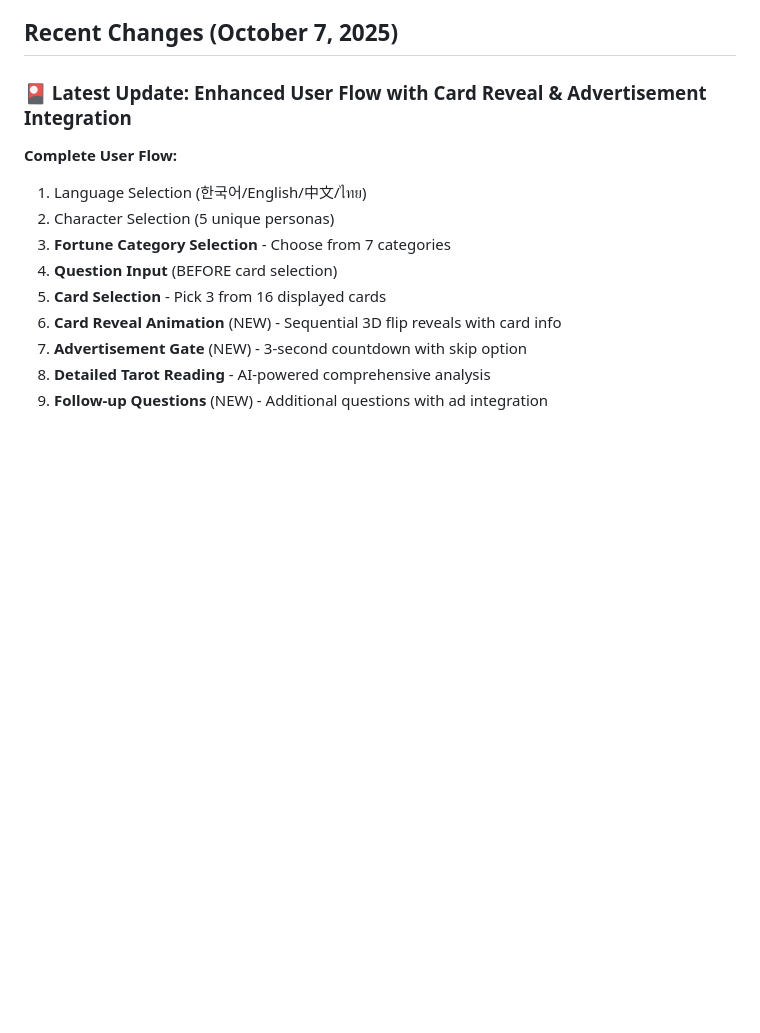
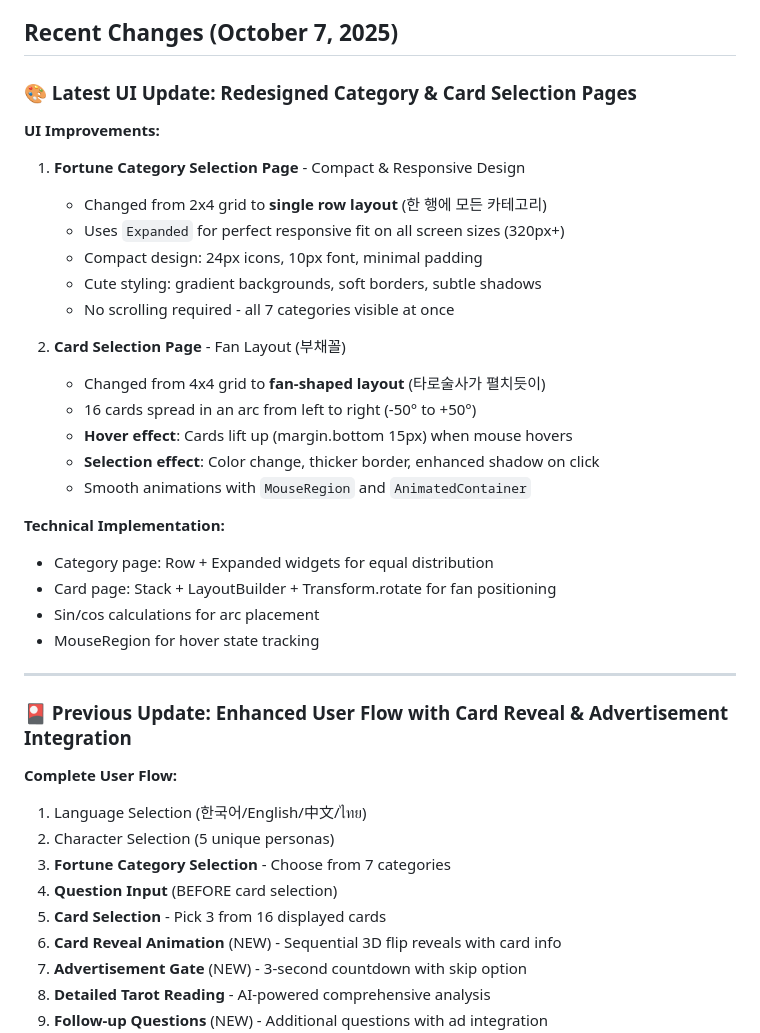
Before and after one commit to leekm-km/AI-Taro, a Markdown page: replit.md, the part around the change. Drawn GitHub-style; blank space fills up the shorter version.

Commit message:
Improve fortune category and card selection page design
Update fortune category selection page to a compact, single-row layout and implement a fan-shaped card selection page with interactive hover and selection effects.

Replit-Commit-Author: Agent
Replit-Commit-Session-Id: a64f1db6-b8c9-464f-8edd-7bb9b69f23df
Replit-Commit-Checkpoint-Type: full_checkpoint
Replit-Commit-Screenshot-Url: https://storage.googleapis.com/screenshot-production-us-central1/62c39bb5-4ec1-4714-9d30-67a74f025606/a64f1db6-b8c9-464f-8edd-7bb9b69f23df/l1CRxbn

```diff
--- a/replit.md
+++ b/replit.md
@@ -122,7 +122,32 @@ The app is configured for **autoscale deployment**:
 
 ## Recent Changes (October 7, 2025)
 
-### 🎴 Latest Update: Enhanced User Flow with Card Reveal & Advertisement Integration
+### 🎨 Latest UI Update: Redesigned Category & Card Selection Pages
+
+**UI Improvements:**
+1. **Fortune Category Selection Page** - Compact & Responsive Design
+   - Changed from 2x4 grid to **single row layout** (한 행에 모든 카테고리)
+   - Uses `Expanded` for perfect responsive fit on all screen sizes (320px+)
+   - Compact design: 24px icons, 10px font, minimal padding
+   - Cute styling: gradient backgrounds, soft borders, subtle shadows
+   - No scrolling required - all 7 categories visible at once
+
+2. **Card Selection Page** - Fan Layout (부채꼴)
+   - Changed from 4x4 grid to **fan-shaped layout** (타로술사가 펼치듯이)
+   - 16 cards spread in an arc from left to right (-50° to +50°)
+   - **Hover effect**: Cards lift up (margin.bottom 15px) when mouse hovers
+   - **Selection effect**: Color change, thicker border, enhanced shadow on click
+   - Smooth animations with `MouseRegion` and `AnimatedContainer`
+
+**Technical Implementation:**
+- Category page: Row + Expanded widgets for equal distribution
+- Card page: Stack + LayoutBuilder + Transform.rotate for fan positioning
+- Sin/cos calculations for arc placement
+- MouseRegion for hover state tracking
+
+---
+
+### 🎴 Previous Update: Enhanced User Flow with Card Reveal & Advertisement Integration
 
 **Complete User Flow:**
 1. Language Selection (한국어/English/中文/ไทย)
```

■ ■ ■

Your goal: A single figure is required: the number of lines in the data where the word "Update" occurs.

Exercise result: 4